What you will do ▸
Which of the lines below include "color"? Each one should be copied out.

==*==

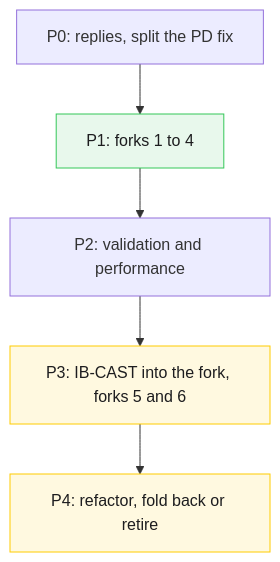
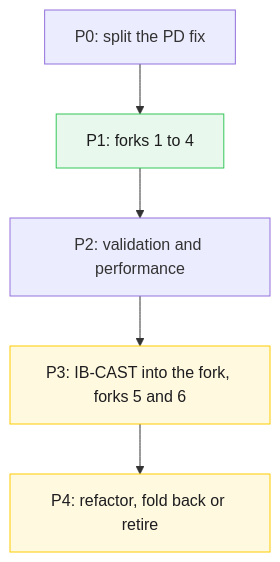
One commit to ROCm/rocm-systems changed the fourth of 7 diagrams in projects/rccl/docs/design/multi_segment_fork_plugin.md. Above: the diagram before and after it, drawn with Mermaid. The commit also changed other lines of this file and 19 other files, not shown here.

````diff
--- a/projects/rccl/docs/design/multi_segment_fork_plugin.md
+++ b/projects/rccl/docs/design/multi_segment_fork_plugin.md
@@ -172,12 +159,12 @@
 ```mermaid
 %% caption: Plan phases
 flowchart TD
- p0["P0: replies, split the PD fix"] --> p1["P1: forks 1 to 4"]
+ p0["P0: split the PD fix"] --> p1["P1: forks 1 to 4"]
  p1 --> p2["P2: validation and performance"]
  p2 --> p3["P3: IB-CAST into the fork, forks 5 and 6"]
  p3 --> p4["P4: refactor, fold back or retire"]
  classDef done fill:#e8f8ec,stroke:#34c759,color:#1d1d1f
  classDef planned fill:#fff9e0,stroke:#ffcc00,color:#1d1d1f
  class p1 done
  class p3,p4 planned
 ```
````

==*==

Exercise answer ▸
  classDef done fill:#e8f8ec,stroke:#34c759,color:#1d1d1f
  classDef planned fill:#fff9e0,stroke:#ffcc00,color:#1d1d1f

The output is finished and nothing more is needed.